Task instructions
Copy each line of the data below with the word "NeuroLink".

Supplied records
[Start of Attachment]

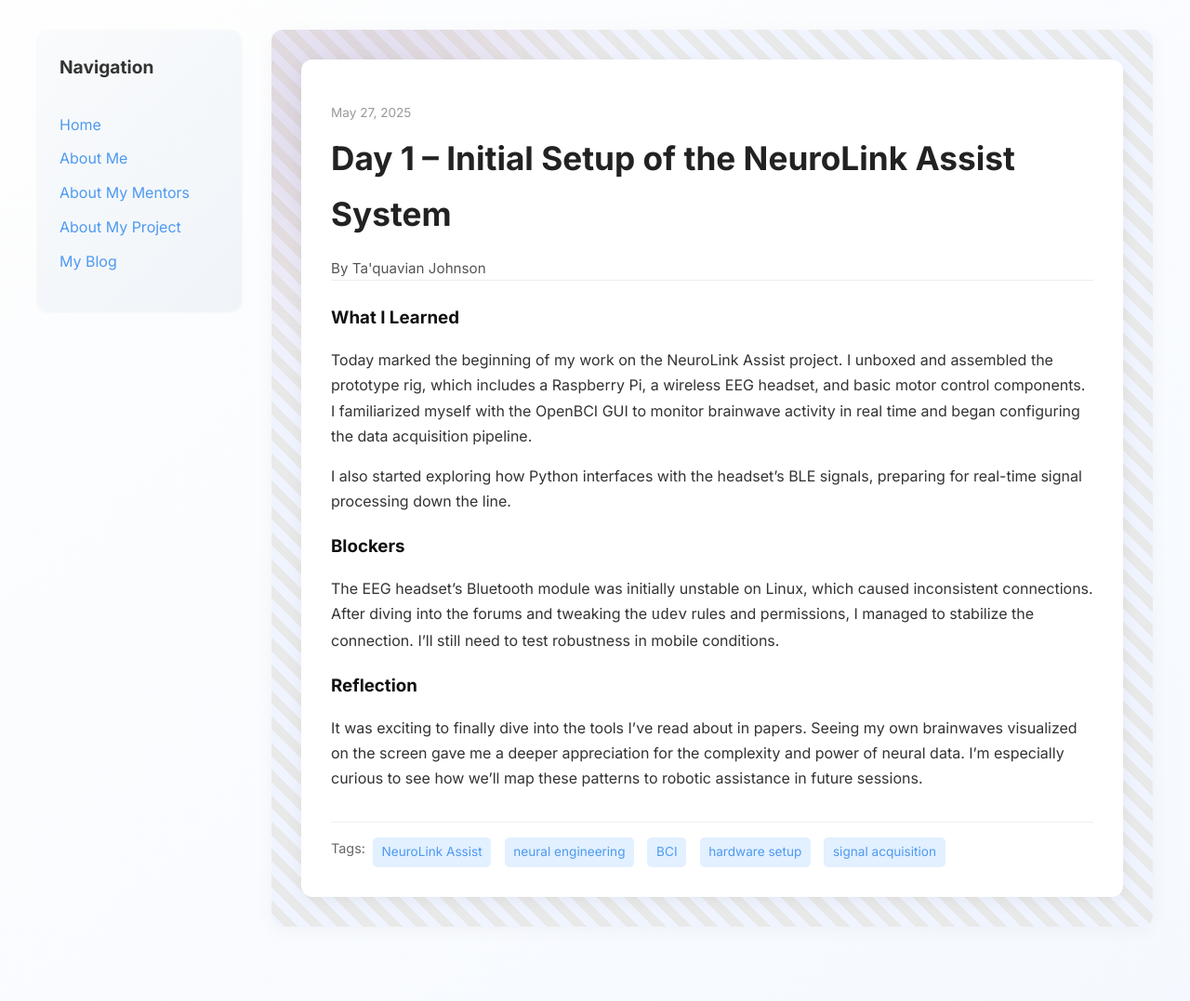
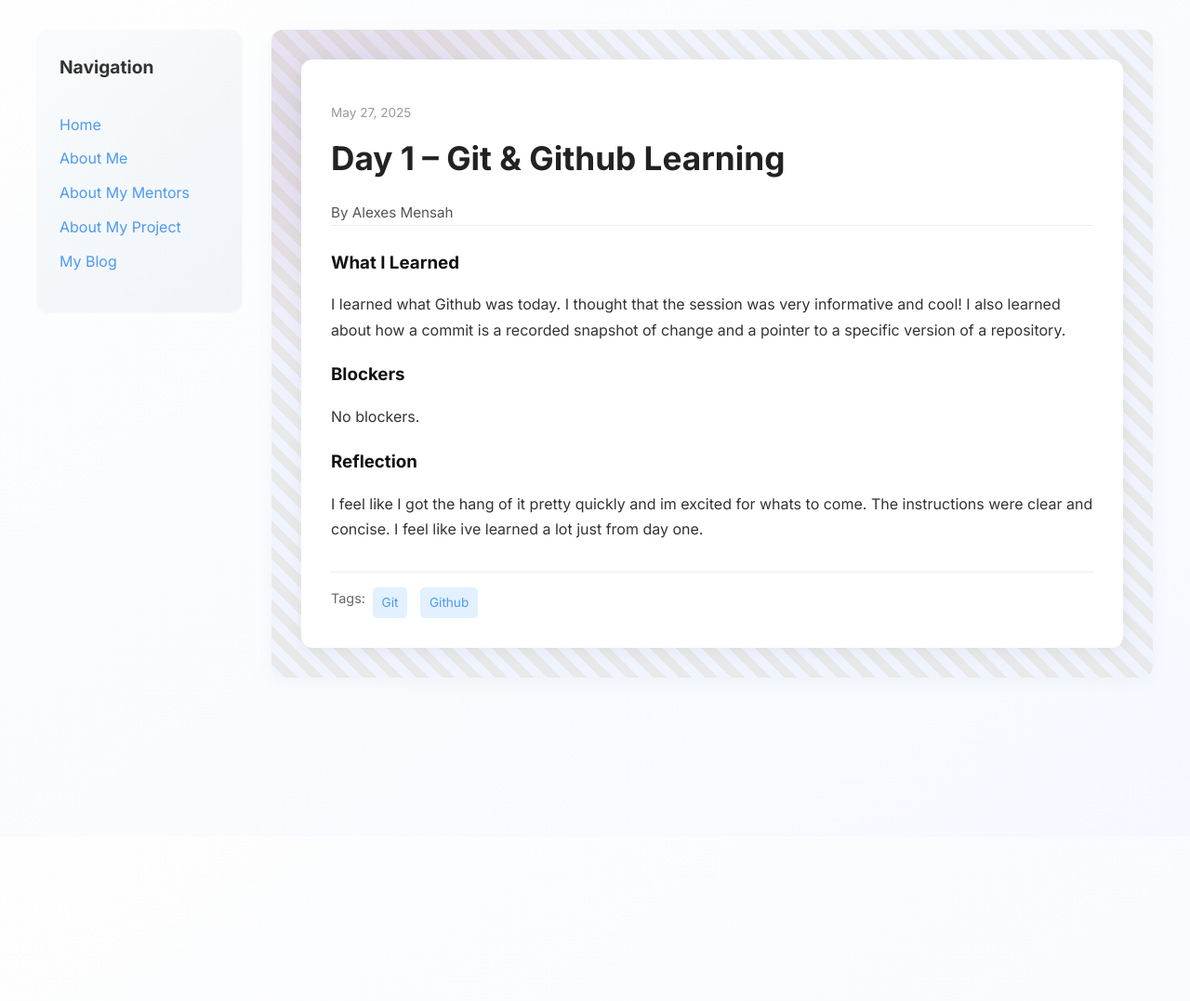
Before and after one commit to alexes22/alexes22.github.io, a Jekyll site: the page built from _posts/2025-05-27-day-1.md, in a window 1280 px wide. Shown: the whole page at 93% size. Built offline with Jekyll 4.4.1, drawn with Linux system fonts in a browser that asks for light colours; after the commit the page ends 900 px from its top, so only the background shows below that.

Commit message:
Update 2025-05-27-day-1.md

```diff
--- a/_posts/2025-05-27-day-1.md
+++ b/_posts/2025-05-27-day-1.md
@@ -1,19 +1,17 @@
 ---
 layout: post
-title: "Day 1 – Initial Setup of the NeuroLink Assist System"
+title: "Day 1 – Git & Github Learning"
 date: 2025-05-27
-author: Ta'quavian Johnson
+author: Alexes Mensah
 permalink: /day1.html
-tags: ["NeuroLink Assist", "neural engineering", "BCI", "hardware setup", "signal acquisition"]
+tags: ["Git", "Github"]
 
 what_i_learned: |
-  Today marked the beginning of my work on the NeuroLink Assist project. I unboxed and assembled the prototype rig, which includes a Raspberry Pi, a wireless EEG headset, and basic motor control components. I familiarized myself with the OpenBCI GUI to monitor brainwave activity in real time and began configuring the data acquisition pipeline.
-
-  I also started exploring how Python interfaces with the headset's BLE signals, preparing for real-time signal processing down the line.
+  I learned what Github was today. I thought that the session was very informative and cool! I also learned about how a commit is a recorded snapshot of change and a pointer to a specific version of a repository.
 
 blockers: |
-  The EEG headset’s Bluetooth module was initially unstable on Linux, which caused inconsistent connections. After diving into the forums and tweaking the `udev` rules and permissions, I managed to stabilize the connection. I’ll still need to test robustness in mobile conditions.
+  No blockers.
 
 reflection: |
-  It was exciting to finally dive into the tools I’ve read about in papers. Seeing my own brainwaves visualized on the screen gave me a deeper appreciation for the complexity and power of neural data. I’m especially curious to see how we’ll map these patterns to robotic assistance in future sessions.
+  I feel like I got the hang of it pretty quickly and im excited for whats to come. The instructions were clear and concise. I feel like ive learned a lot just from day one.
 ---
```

[End of Attachment]
[Start of Attachment]

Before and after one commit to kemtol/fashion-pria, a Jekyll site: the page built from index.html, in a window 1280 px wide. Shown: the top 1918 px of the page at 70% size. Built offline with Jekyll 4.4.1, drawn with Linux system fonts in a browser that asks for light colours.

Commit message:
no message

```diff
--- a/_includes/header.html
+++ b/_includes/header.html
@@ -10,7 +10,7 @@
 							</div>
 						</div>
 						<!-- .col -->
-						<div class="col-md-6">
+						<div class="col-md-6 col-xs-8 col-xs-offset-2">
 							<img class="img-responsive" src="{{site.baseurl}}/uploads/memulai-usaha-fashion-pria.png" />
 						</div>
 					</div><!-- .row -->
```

[End of Attachment]
[Start of Attachment]

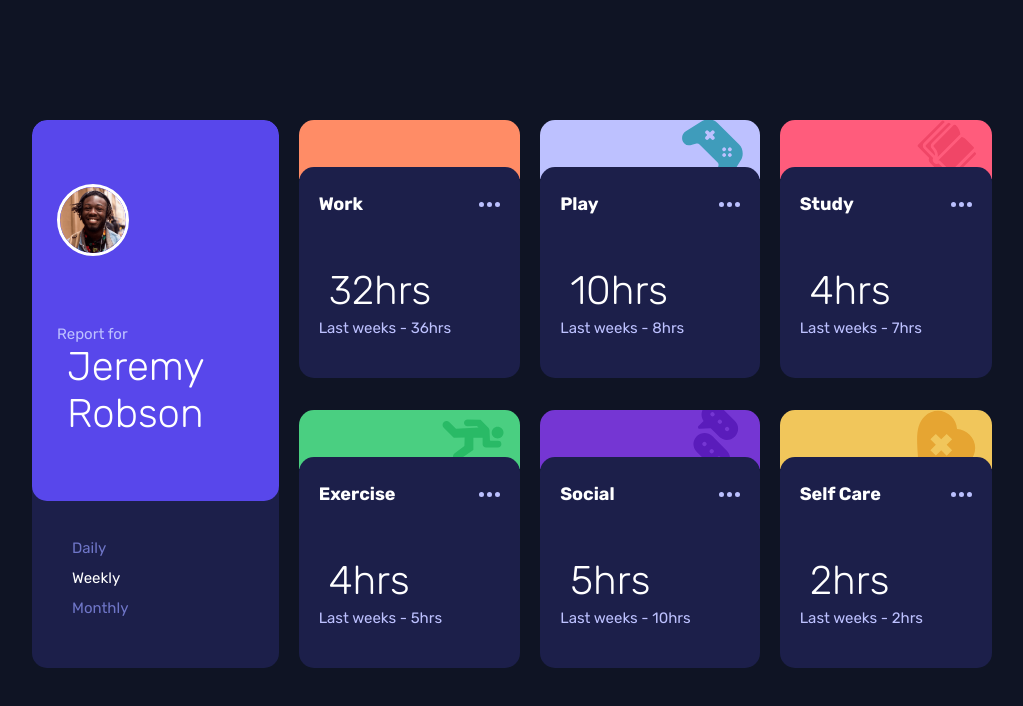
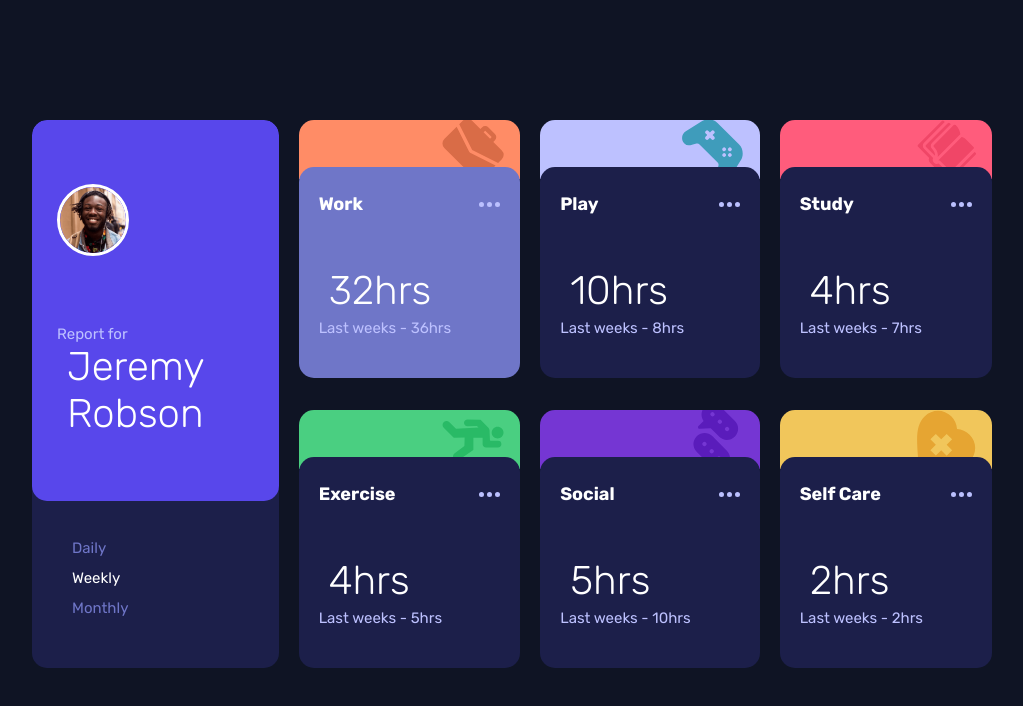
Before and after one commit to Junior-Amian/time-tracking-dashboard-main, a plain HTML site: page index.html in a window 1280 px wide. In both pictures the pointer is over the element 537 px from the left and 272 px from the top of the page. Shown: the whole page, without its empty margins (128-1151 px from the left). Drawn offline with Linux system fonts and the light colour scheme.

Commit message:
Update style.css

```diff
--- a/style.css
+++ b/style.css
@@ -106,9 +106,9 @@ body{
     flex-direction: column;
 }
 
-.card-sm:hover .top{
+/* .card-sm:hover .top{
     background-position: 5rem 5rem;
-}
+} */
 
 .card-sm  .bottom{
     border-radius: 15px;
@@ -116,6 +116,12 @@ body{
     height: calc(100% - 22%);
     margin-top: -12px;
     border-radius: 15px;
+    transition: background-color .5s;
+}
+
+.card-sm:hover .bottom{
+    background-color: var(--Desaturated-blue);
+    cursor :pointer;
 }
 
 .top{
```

[End of Attachment]

Solution
-title: "Day 1 – Initial Setup of the NeuroLink Assist System"
-tags: ["NeuroLink Assist", "neural engineering", "BCI", "hardware setup", "signal acquisition"]
-  Today marked the beginning of my work on the NeuroLink Assist project. I unboxed and assembled the prototype rig, which includes a Raspberry Pi, a wireless EEG headset, and basic motor control components. I familiarized myself with the OpenBCI GUI to monitor brainwave activity in real time and began configuring the data acquisition pipeline.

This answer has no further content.